**Problem to work on:** In the copy, include every record below exactly as it appears, but no pictures.

**Given data:**

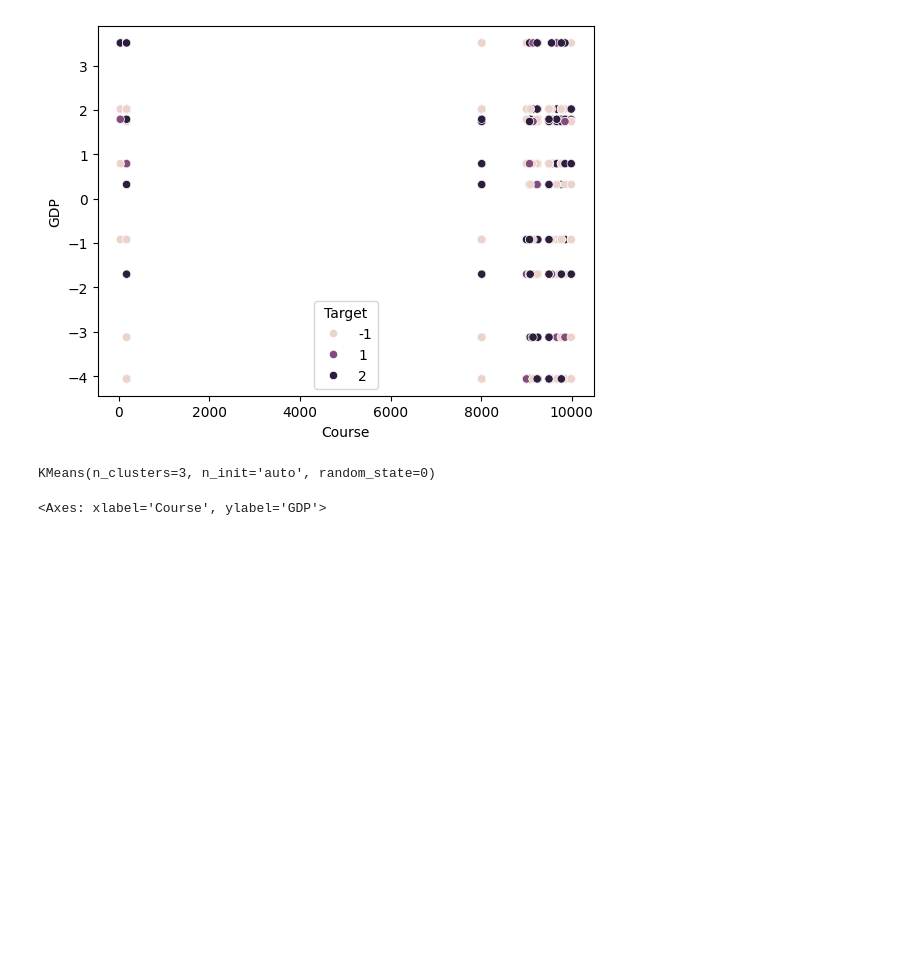
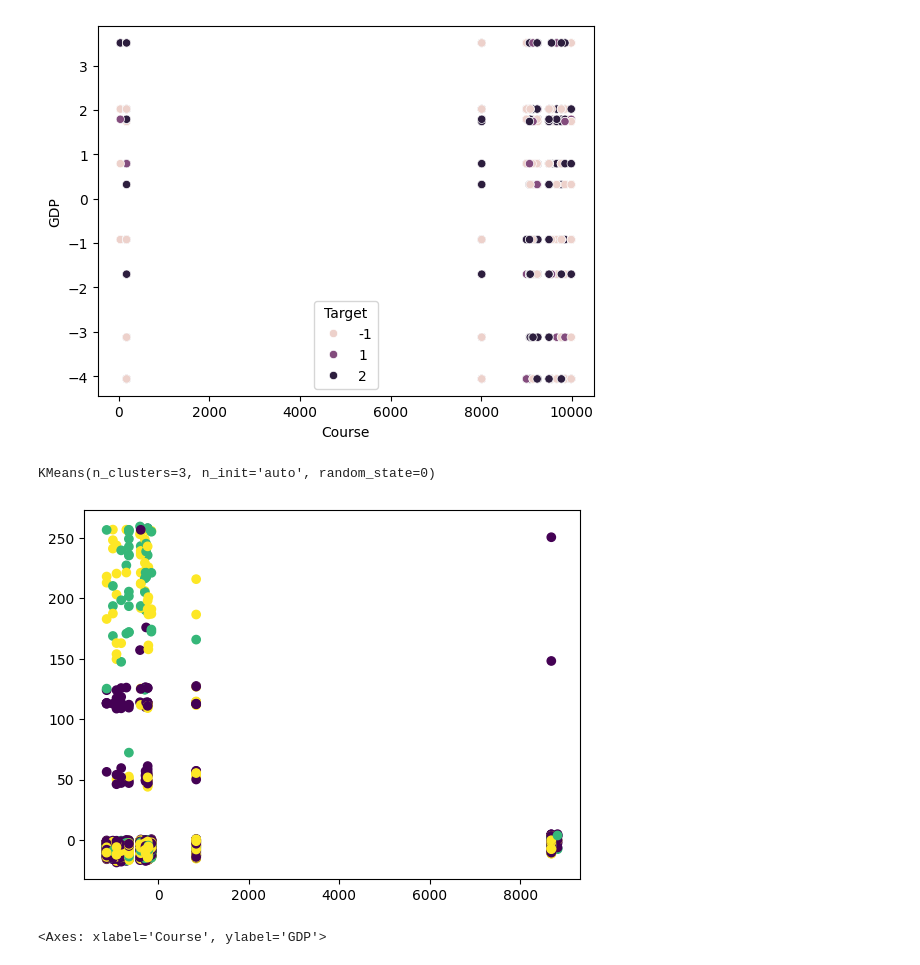
Before and after one commit to Reneress/Mineracao, a Jupyter notebook: 07-Kmeans.ipynb, the cells around one changed output. Saved outputs shown, nothing was run; the diff lists cells and outputs as text; code cells hidden in the pictures; blank space fills up the shorter version.

```diff
--- a/07-Kmeans.ipynb
+++ b/07-Kmeans.ipynb
@@ -49,3 +47,21 @@ KMeans(n_clusters=3, n_init='auto', random_state=0)
+# %%
+# Instantiate PCA with 2 components
+pca = PCA(n_components=2)
+
+# Train the model
+pca.fit(home_data)
+home_data_reduced = pca.fit_transform(home_data)
+
+# Plot data
+plt.scatter(
+    home_data_reduced[:,0],
+    home_data_reduced[:,1],
+    c=home_data.Target,
+    cmap='viridis'
+)
+plt.show()
+# %% [output]
+[figure, added]
 # %%
 sns.scatterplot(data = X_train, x = X1, y = Y1, hue = kmeans.labels_)
 # %% [output]
```
Also changed, not shown: parts of 2 cells of this notebook.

**Completed exercise:**
Before and after one commit to Reneress/Mineracao, a Jupyter notebook: 07-Kmeans.ipynb, the cells around one changed output. Saved outputs shown, nothing was run; the diff lists cells and outputs as text; code cells hidden in the pictures; blank space fills up the shorter version.

```diff
--- a/07-Kmeans.ipynb
+++ b/07-Kmeans.ipynb
@@ -49,3 +47,21 @@ KMeans(n_clusters=3, n_init='auto', random_state=0)
+# %%
+# Instantiate PCA with 2 components
+pca = PCA(n_components=2)
+
+# Train the model
+pca.fit(home_data)
+home_data_reduced = pca.fit_transform(home_data)
+
+# Plot data
+plt.scatter(
+    home_data_reduced[:,0],
+    home_data_reduced[:,1],
+    c=home_data.Target,
+    cmap='viridis'
+)
+plt.show()
+# %% [output]
+[figure, added]
 # %%
 sns.scatterplot(data = X_train, x = X1, y = Y1, hue = kmeans.labels_)
 # %% [output]
```
Also changed, not shown: parts of 2 cells of this notebook.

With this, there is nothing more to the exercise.